If this is the Joe Altobelli Era, the Baltimore Orioles want more of it.
"I think it's going to be a fun year," said Scott McGregor tonight after beating Cleveland, 4-1, on a confident seven-hitter. "For a few years, we expected to win, but this year we want to win, and it's a nice feeling."
In April, frigid Memorial Stadium usually feels like a meat house and the Oriole locker room feels like a morgue. The Orioles' pitching is in disrepair and the perplexed team is trapped at the bottom of the standings.
Now, suddenly, the Orioles find themselves in first place with a 6-4 record; last season, Baltimore began 2-10 and, at this juncture, was in the choke hold of a nine-game losing streak.
After only 10 games, the Baltimore pitching staff is already showing the signs of life that usually don't arrive until late May. The clubhouse rings with laughter. Altobelli waltzes through the clubhouse in his goofy head-to-toe union suit while the whole clubhouse is in muzzled hysterics making up wisecracks about the way Rick Dempsey hit Mike (The Human Rain Delay) Hargrove on the ear with an "accidentally wild" throw back to the mound.
In only three days back home, after allowing 20 runs in two games in Chicago, the Orioles have watched three key starters--Jim Palmer, Mike Flanagan and now McGregor--reel off prime performances. That trio, over 23 innings, allowed Cleveland only two runs as the Orioles won three of four in this series.
Sharing honors with McGregor this evening were Jim Dwyer, Rich Dauer and Dempsey. Dwyer got the game-winning hit--a leadoff, full-count home run into the right field bullpen off loser Len Barker in the fifth that broke a 1-1 tie; Dwyer, who's getting to serve as designated hitter because Ken Singleton has a minor pulled muscle, has reached base in 25 of his last 40 plate appearances dating back to Sept. 25. Dwyer has hit in 11 consecutive games, a streak which he prefers to refer to as "my seven-month hitting streak."
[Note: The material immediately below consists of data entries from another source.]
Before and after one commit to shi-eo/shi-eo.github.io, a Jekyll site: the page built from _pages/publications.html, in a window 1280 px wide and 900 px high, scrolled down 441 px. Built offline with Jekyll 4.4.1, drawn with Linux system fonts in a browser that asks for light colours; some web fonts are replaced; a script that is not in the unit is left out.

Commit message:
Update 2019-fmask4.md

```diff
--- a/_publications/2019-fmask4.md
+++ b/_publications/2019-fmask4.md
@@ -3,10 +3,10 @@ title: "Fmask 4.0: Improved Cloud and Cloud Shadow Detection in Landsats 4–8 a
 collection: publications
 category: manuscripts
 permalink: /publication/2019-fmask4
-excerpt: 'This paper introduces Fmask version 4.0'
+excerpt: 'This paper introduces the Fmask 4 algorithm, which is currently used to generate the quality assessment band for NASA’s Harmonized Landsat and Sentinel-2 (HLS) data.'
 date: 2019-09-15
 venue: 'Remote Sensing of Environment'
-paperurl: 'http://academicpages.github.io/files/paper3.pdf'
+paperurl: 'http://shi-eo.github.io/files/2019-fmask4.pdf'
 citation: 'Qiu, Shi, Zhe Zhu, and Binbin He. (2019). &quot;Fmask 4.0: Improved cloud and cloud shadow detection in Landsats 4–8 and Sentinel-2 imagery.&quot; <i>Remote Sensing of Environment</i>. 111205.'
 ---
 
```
Dauer, who doubled and scored in the third, got an RBI single in the Orioles' two-run insurance seventh inning.
Despite this, Dempsey was the favorite hero. His shallow fly in the third scored the slow Dauer, who scored ahead of right fielder Bake McBride's piteously weak throw. Then, in the seventh, Dempsey lined a double off the right field fence, driving in the game's final run.
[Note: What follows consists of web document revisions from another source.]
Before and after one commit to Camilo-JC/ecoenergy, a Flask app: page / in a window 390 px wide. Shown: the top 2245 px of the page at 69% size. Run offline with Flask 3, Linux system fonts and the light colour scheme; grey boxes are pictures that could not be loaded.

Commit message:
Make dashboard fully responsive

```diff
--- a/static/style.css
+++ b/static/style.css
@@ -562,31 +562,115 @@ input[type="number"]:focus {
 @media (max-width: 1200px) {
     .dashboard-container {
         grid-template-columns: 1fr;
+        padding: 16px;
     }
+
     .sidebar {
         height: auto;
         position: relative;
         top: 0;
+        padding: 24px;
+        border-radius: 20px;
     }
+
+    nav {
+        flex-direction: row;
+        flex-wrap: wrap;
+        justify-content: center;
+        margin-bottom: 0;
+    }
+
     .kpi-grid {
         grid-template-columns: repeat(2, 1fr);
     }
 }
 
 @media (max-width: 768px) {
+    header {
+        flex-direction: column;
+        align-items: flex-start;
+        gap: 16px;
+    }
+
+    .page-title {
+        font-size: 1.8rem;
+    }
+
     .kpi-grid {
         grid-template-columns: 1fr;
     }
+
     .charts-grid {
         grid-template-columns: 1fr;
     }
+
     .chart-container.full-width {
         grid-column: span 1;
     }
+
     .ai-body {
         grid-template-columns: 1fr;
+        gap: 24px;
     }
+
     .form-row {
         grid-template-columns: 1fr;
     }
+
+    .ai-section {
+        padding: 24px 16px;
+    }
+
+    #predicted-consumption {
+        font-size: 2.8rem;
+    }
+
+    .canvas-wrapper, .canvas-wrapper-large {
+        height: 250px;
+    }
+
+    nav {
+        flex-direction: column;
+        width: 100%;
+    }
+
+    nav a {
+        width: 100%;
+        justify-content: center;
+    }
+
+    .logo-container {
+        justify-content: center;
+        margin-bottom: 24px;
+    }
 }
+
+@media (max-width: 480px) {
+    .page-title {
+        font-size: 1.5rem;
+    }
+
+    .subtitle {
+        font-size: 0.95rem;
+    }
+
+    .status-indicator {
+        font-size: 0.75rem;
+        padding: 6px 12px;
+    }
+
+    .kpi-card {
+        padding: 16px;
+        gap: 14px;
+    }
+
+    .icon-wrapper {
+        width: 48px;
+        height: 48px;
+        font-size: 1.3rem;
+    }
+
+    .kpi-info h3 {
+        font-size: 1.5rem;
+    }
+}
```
Nonetheless, Dempsey will live in Orioles lore for one barely noticed play in the seventh inning.
All night, the freezing crowd booed Hargrove as he dawdled in the batter's box, stepping out, as he always does, between pitches. The Orioles were hot, too. Or, rather, cold. "We're sitting there on the bench with our toes curling up and the pitcher's getting stiff while Hargrove's adjusting his glove 25 times," growled coach Ray Miller afterward.
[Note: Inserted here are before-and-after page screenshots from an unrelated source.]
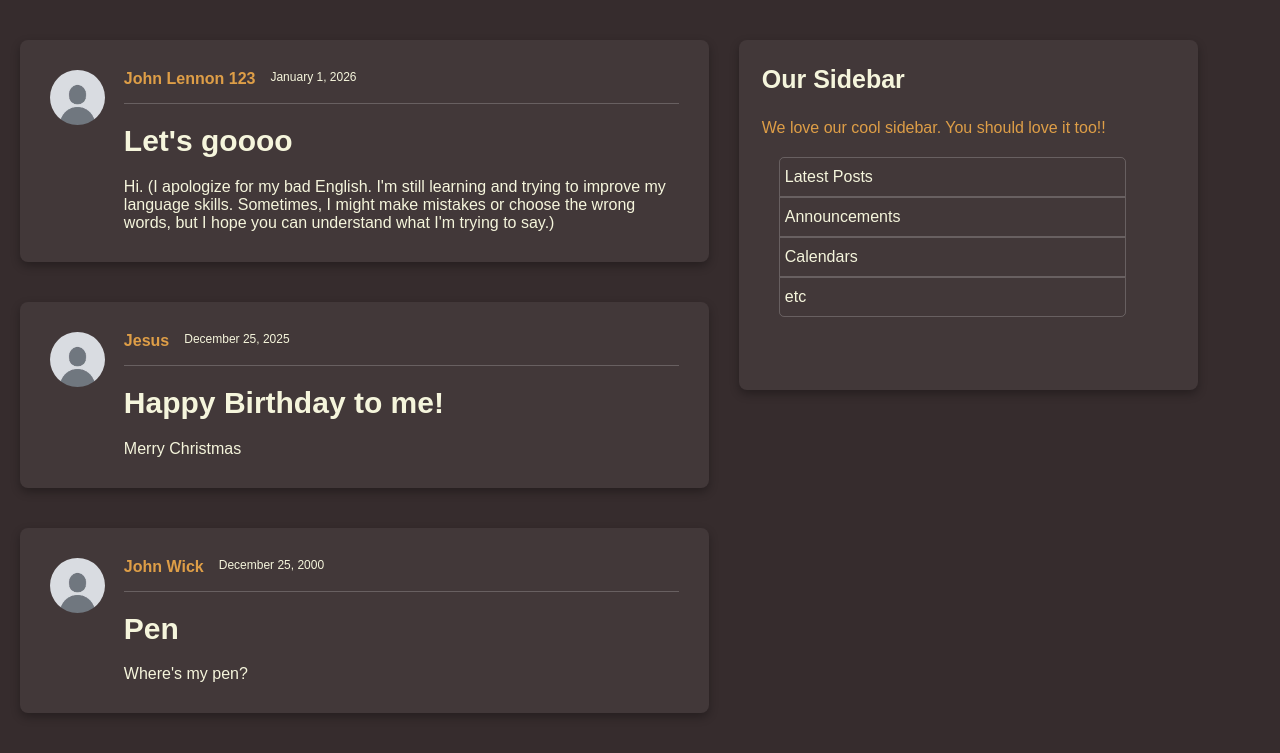
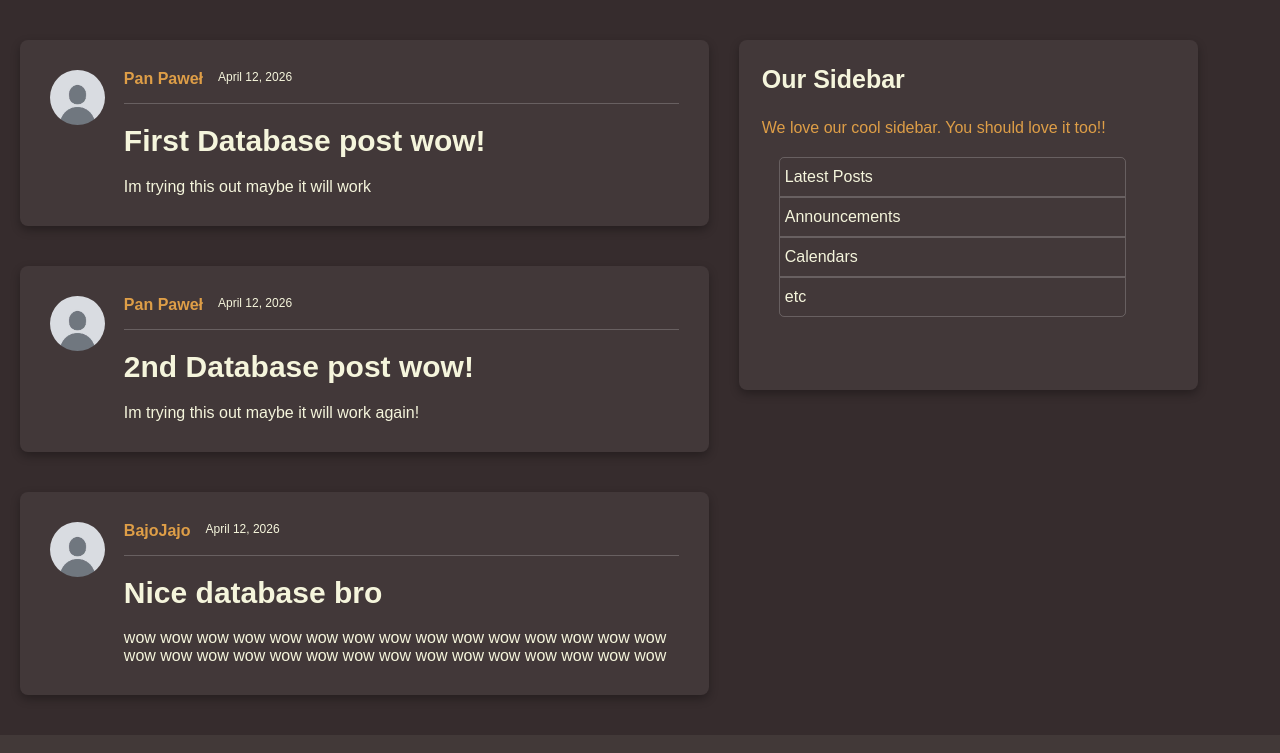
Before and after one commit to mikolajpioro/FullStackApp, a FastAPI app: page /posts in a window 1280 px wide. Shown: the part 82-835 px from the top of the page. Run offline with FastAPI, Linux system fonts and the light colour scheme.

Commit message:
feat: enhance user and post handling with database integration, update templates for user profile images and post dates

```diff
--- a/main.py
+++ b/main.py
@@ -4,7 +4,7 @@ from fastapi.staticfiles import StaticFiles
 from fastapi.exceptions import RequestValidationError
 from fastapi.responses import JSONResponse
 from starlette.exceptions import HTTPException as StarletteHTTPException
-from schemas import PostCreate, PostResponse
+from schemas import PostCreate, PostResponse, UserResponse, UserCreate
 from typing import Annotated
 from sqlalchemy import select
 from sqlalchemy.orm import Session
@@ -22,80 +22,142 @@ app.mount('/media', StaticFiles(directory='static'), name = 'media')
 template = Jinja2Templates(directory='templates')
 
 
-posts: list[dict] = [
-    {
-        "id": 1,
-        "author": "John Lennon 123",
-        "title": "Let's goooo",
-        "content": "Hi. (I apologize for my bad English. I'm still learning and trying to improve my language skills. "
-                "Sometimes, I might make mistakes or choose the wrong words,"
-                " but I hope you can understand what I'm trying to say.)",
-        "date_posted": "January 1, 2026"
-    },
-    {
-        "id": 2,
-        "author": "Jesus",
-        "title": "Happy Birthday to me!",
-        "content": "Merry Christmas",
-        "date_posted": "December 25, 2025"
-    },
-    {
-        "id": 3,
-        "author": "John Wick",
-        "title": "Pen",
-        "content": "Where's my pen?",
-        "date_posted": "December 25, 2000"
-    },
-
-]
-
 @app.get("/", include_in_schema=False, name="home")
-@app.get("/posts", include_in_schema=False ,name="posts")
-def home_page(request: Request):
-    return template.TemplateResponse(request, "home.html", {"posts": posts, "title": "Home"})
+@app.get("/posts", include_in_schema=False, name="posts")
+def home(request: Request, db: Annotated[Session, Depends(get_db)]):
+    result = db.execute(select(models.Post))
+    posts = result.scalars().all()
+    return template.TemplateResponse(
+        request,
+        "home.html",
+        {"posts": posts, "title": home}
+    )
 
 @app.get("/posts/{post_id}", include_in_schema=False)
-def post_page(request: Request, post_id: int):
-    for post in posts:
-        if post.get("id") == post_id:
-            title = post['title'][:50]
-            return template.TemplateResponse(request, "post.html", {"post": post, "title": title})
-    raise HTTPException(status_code=status.HTTP_404_NOT_FOUND, detail="Couldn't find this post")
+def post_page(request: Request, post_id: int, db: Annotated[Session, Depends(get_db)]):
+    result = db.execute(select(models.Post).where(models.Post.id == post_id))
+    post = result.scalars().first()
+    if post:
+        title = post.title[:50]
+        return template.TemplateResponse(
+            request,
+            "post.html",
+            {"post": post, "title": title}
+        )
+    else:
+        raise HTTPException(
+            status_code = status.HTTP_404_NOT_FOUND,
+            detail = "Post not found",
+        )
+
+# add users posts page: 43:08
+
+
+# api endpoints -----------------------------------------------
+
+# adding new users to the the database--------
+@app.post("/api/users", response_model=UserResponse, status_code=status.HTTP_201_CREATED,)
+def create_user(user: UserCreate, db: Annotated[Session, Depends(get_db)]):
+
+    result = db.execute(select(models.User).where(models.User.username == user.username),)
+    existing_user = result.scalars().first()
+
+    if existing_user:
+        raise HTTPException(
+            status_code = status.HTTP_400_BAD_REQUEST,
+            detail = "Username already exists",
+        )
+
+    result = db.execute(select(models.User).where(models.User.email == user.email),)
+    existing_email = result.scalars().first()
+
+    if existing_email:
+        raise HTTPException(
+            status_code = status.HTTP_400_BAD_REQUEST,
+            detail = "Email already exists",
+        )
+
+    new_user = models.User(
+        username = user.username,
+        email = user.email,
+    )
+
+    db.add(new_user)
+    db.commit()
+    db.refresh(new_user)
+
+    return new_user
 
 
 
+@app.get("/api/users/{user_id}", response_model=UserResponse,)
+def get_user(user_id: int, db: Annotated[Session, Depends(get_db)]):
 
-# api endpoints -----------------------------------------------
-@app.get("/api/posts", response_model=list[PostResponse])
-def get_posts():
+    result = db.execute(select(models.User).where(models.User.id == user_id),)
+    user = result.scalars().first()
+
+    if user:
+        return user
+    else: #nwm czy dobrze 39:00
+        raise HTTPException(
+            status_code=status.HTTP_404_NOT_FOUND,
+            detail = "User not found"
+        )
+
+@app.get("/api/users/{user_id}/posts", response_model=list[PostResponse])
+def get_user_posts(user_id: int, db: Annotated[Session, Depends(get_db)]):
+    result = db.execute(select(models.User).where(models.User.id == user_id))
+    user = result.scalars().first()
+    if not user:
+        raise HTTPException(
+            status_code = status.HTTP_404_NOT_FOUND,
+            detail = "User not found"
+        )
+
+    result = db.execute(select(models.Post).where(models.Post.user_id == user_id))
+    posts = result.scalars().all()
     return posts
 
-@app.get("/api/posts/{post_id}", response_model=PostResponse)
-def get_post(post_id: int):
-    for post in posts:
-        if post.get("id") == post_id:
-            return post
-    raise HTTPException(status_code=status.HTTP_404_NOT_FOUND, detail="Couldn't find this post")
+
+# adding new users to the the database--------
+
+@app.get("/api/posts", response_model=list[PostResponse])
+def get_posts(db: Annotated[Session, Depends(get_db)]):
+    result = db.execute(select(models.Post))
+    posts = result.scalars().all()
+    return posts
 
 @app.post("/api/posts", response_model=PostResponse, status_code=status.HTTP_201_CREATED,)
-def create_post(post: PostCreate):
-    new_id = 0
-    if posts:
-        ids = []
-        for p in posts:
-            ids.append(p["id"])
-        new_id = max(ids) + 1
+def create_post(post: PostCreate, db: Annotated[Session, Depends(get_db)]):
+    result = db.execute(select(models.User).where(models.User.id == post.user_id))
+    user = result.scalars().first()
+    if not user:
+        raise HTTPException(
+            status_code = status.HTTP_404_NOT_FOUND,
+            detail = "User not found",
+        )
+    new_post = models.Post(
+        title = post.title,
+        content = post.content,
+        user_id = post.user_id,
+    )
+    db.add(new_post)
+    db.commit()
+    db.refresh(new_post)
+    return new_post
+
+@app.get("/api/posts/{post_id}", response_model = PostResponse)
+def get_post(post_id: int, db: Annotated[Session, Depends(get_db)]):
+    result = db.execute(select(models.Post).where(models.Post.id == post_id))
+    post = result.scalars().first()
+    if post:
+        return post
     else:
-        new_id = 1
-    new_post = {
-        "id": new_id,
-        "author": post.author,
-        "title": post.title,
-        "content": post.content,
-        "date_posted": "December 25, 2026",
-    }
-    posts.append(new_post)
-    return new_post
+        raise HTTPException(
+            status_code = status.HTTP_404_NOT_FOUND,
+            detail = "Post not found"
+        )
+
 # --------------------------------------------------------
 
 # Error handling -----------------------------------------
--- a/templates/home.html
+++ b/templates/home.html
@@ -3,11 +3,11 @@
     {% for info in posts %}
         <div class="container">
             <div class="full_post">
-                <img class="profile_pic" src="{{ url_for('static', path='profile_pics/defaultavatar.jpg') }}" alt="A profile picture of {{ info.author }}">
+                <img class="profile_pic" src="{{ info.author.image_path }}" alt="A profile picture of {{ info.author.username }}">
                 <div class="post-content">
                 <div class="author-and-date">
-                    <a class="author" href="#">{{ info.author }}</a>
-                    <small class="date_posted">{{ info.date_posted }}</small>
+                    <a class="author" href="#">{{ info.author.username }}</a>
+                    <small class="date_posted">{{ info.date_posted.strftime('%B %d, %Y') }}</small>
                 </div>
                 <hr class="post-line">
                 <h2>
@@ -19,3 +19,5 @@
         </div>
     {% endfor %}
 {% endblock content %}
+
+<!-- i need to add the users posts page!!! 50:30  on my line 9-->
--- a/templates/post.html
+++ b/templates/post.html
@@ -2,11 +2,11 @@
 {% block content %}
         <div class="container">
             <div class="full_post">
-                <img class="profile_pic" src="{{ url_for('static', path='profile_pics/defaultavatar.jpg') }}" alt="A profile picture of {{ post.author }}">
+                <img class="profile_pic" src="{{ post.author.image_path }}" alt="A profile picture of {{ post.author.username }}">
                 <div class="post-content">
                 <div class="author-and-date">
                     <a class="author" href="#">{{ post.author }}</a>
-                    <small class="date_posted">{{ post.date_posted }}</small>
+                    <small class="date_posted">{{ post.date_posted.strftime('%B %d, %Y') }}</small>
                 </div>
                 <hr class="post-line">
                 <h2>
```
Also changed, not shown: blog.db.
This time, as Hargrove went into his ritual, Dempsey--still in his crouch--threw the ball almost sideways, as though throwing toward first base. The ball hit Hargrove on the left ear and ricocheted all the way to the third base coach.
No one will ever know to what degree this incident--cheered by the crowd--was accidental. Hargrove, however, knows a baseball truth.
If you make 'em mad, they can stick it in your ear from both directions.
"Maybe next time we play, he'll wear a helmet with a ear flap on both sides," Miller said.
"It was a classic," Flanagan said. "We were tryin' to knock him down from both ends. Rick smoked him pretty good, too. Did you see how far that ball bounced after it hit his head?"
"Did it speed him up any?" asked Tippy Martinez, who had been in the bullpen.
"Well, the next time up, he grounded out on the first pitch to end the game," Singleton said.
"That's how they ran him out of the National League," coach Elrod Hendricks said. "If they didn't put him on the disabled list, they drilled him. And if they didn't drill him, they had him crawling in the dirt. They won't let you pull that stuff in that league."
Hargrove said, "It hit me right in the head . . . I'm sure he didn't do it on purpose."
"I don't know how that happened," Dempsey said, straight-faced. "Never happened before. It's lucky it just kinda glanced off his head."
These days, Altobelli is, quite rightly, of good cheer. No Oriole team has ever scored more than 60 runs in its first 10 games; this one has scored 67. The Orioles' pitching theory for April was to throw fast balls in the cold, stretch out some arms, then work in the breaking balls later; Earl Weaver's notions were opposite, starting with curves first. This evening, McGregor threw 94 fast balls in 128 pitches and didn't even need to use his best pitch, the changeup, until the late innings.
In all quarters, Orioles are looking for excuses to be happy. Dan Ford is earning applause (and the new nickname--Dirty Dan) with his sliding hit-stealing catches in right field. Eddie Murray, hitting .402, has turned cheerleader in the dugout, a welcome development for a team that has lacked Frank Robinson-style leadership for years.
What does it all mean? "It means I can smile for a while," said Altobelli.